- **Dataset records**:
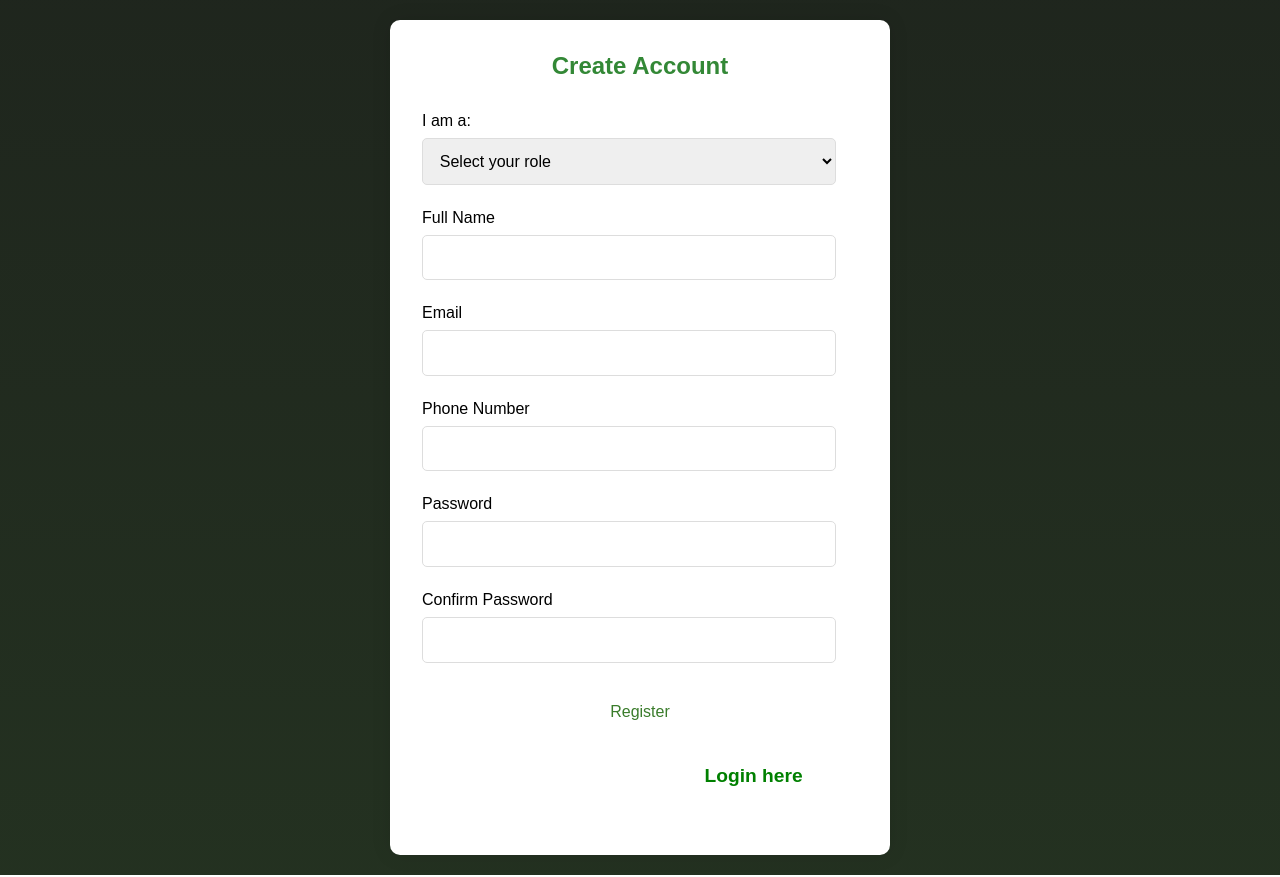
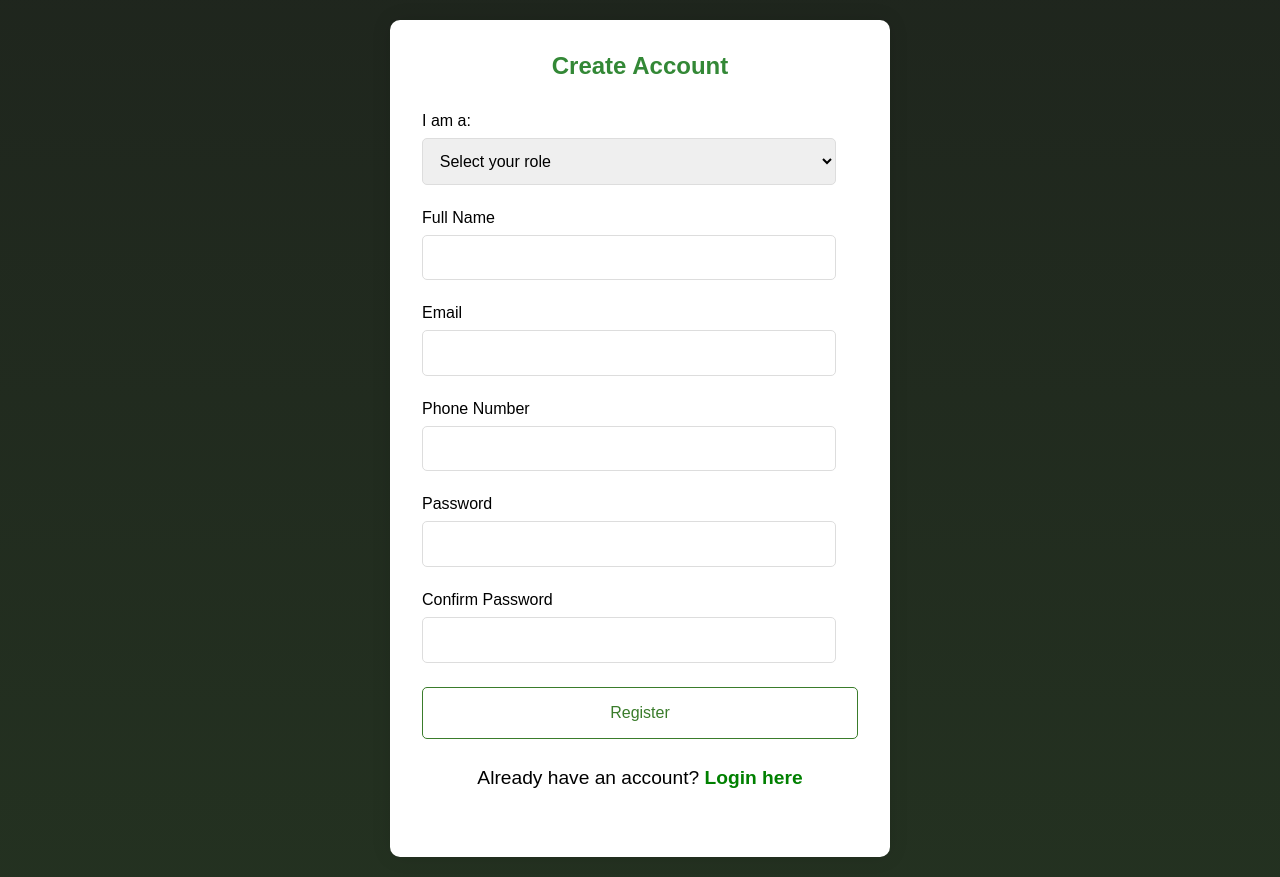
Before and after one commit to GarryMarkus/Agriconnect, a Django app: page /register/ in a window 1280 px wide. Run offline with Django 5.2, Linux system fonts and the light colour scheme.

Commit message:
Minor CSS changes

```diff
--- a/Agriconect/ACP/templates/worker.html
+++ b/Agriconect/ACP/templates/worker.html
@@ -16,7 +16,7 @@
         <ul>
             <li><a href="#banner">Home</a></li>
             <li><a href="#elearning">E-Training</a></li>
-            <li><a href="#earning-overview">Earning Overview</a></li>
+            <li><a href="#notify">Notifications</a></li>
             <li><a href="{% url 'profile' %}">Profile</a></li>
         </ul>
     </nav>
--- a/Agriconect/static/css/auth.css
+++ b/Agriconect/static/css/auth.css
@@ -50,9 +50,8 @@
     width: 100%;
     padding: 1rem;
     background: white;
-    border: 1px solid #3a7c2b;
+    border: 1.2px solid #3a7c2b;
     color: #3a7c2b;
-    border: none;
     border-radius: 5px;
     font-size: 1rem;
     cursor: pointer;
@@ -67,6 +66,7 @@
 .auth-redirect {
     text-align: center;
     margin-top: 1.5rem;
+    color: black;
 }
 
 .auth-redirect a {
```
Also changed, not shown: Agriconect/static/css/worker.css (+7 -7 lines), Agriconect/db.sqlite3.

- **About this task**: Among the entries, how many lines contain the string "worker"? Give the number without anything else.

- **Exercise answer**: 3